WHAT YOU SHOULD DO → Return the records below in full. Keep every word exact and skip the images.

EXTRACTED RECORDS →
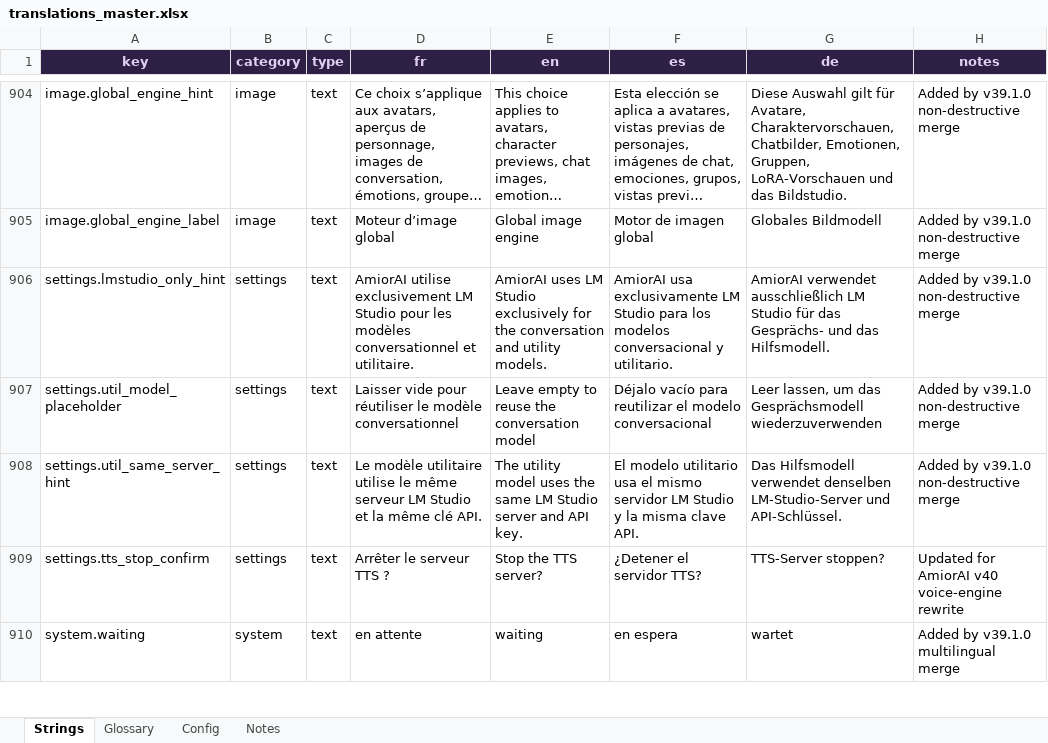
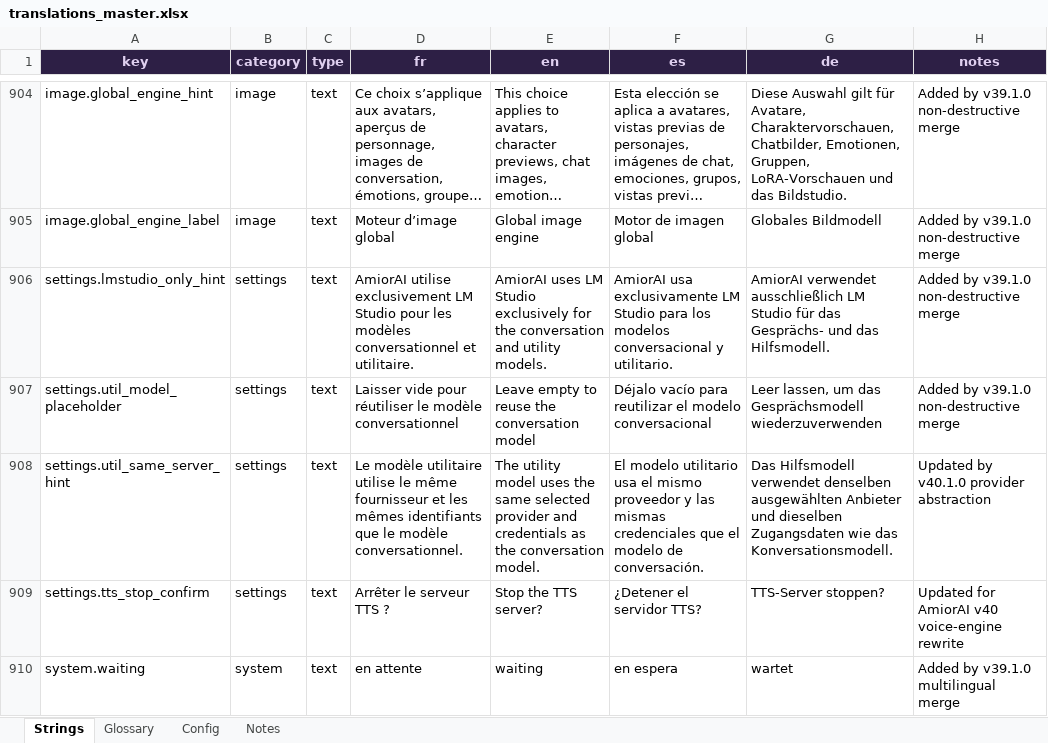
Before and after one commit to Ariku64/AmiorAI, an Excel workbook: resources/i18n/translations_master.xlsx, sheet Strings, drawn as a sheet; only a part is shown, gaps mark what is left out; long unchanged cells end in …; values as stored, in another font and other column widths than the file's, no borders; the diff covers the shown part only; the diff names each change by its address in the sheet, - before the commit and + after, or states it on an @@ line.

Commit message:
run pod and serverless addition

```diff
--- a/resources/i18n/translations_master.xlsx (sheet Strings)
+++ b/resources/i18n/translations_master.xlsx (sheet Strings)
-D908 (fr): …le même serveur LM Studio et la même clé API.
+D908 (fr): …le même fournisseur et les mêmes identifiants que le modèle conversationnel.
-E908 (en): …the same LM Studio server and API key.
+E908 (en): …the same selected provider and credentials as the conversation model.
-F908 (es): …el mismo servidor LM Studio y la misma clave API.
+F908 (es): …el mismo proveedor y las mismas credenciales que el modelo de conversación.
-G908 (de): …verwendet denselben LM-Studio-Server und API-Schlüssel.
+G908 (de): …verwendet denselben ausgewählten Anbieter und dieselben Zugangsdaten wie das Konversationsmodell.
-H908 (notes): Added by v39.1.0 non-destructive merge
+H908 (notes): Updated by v40.1.0 provider abstraction
```
Also changed, not shown: 62 added rows and 34 edited cells elsewhere in this sheet, sheet Config, 39 other files.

TASK RESULT →
Before and after one commit to Ariku64/AmiorAI, an Excel workbook: resources/i18n/translations_master.xlsx, sheet Strings, drawn as a sheet; only a part is shown, gaps mark what is left out; long unchanged cells end in …; values as stored, in another font and other column widths than the file's, no borders; the diff covers the shown part only; the diff names each change by its address in the sheet, - before the commit and + after, or states it on an @@ line.

Commit message:
run pod and serverless addition

```diff
--- a/resources/i18n/translations_master.xlsx (sheet Strings)
+++ b/resources/i18n/translations_master.xlsx (sheet Strings)
-D908 (fr): …le même serveur LM Studio et la même clé API.
+D908 (fr): …le même fournisseur et les mêmes identifiants que le modèle conversationnel.
-E908 (en): …the same LM Studio server and API key.
+E908 (en): …the same selected provider and credentials as the conversation model.
-F908 (es): …el mismo servidor LM Studio y la misma clave API.
+F908 (es): …el mismo proveedor y las mismas credenciales que el modelo de conversación.
-G908 (de): …verwendet denselben LM-Studio-Server und API-Schlüssel.
+G908 (de): …verwendet denselben ausgewählten Anbieter und dieselben Zugangsdaten wie das Konversationsmodell.
-H908 (notes): Added by v39.1.0 non-destructive merge
+H908 (notes): Updated by v40.1.0 provider abstraction
```
Also changed, not shown: 62 added rows and 34 edited cells elsewhere in this sheet, sheet Config, 39 other files.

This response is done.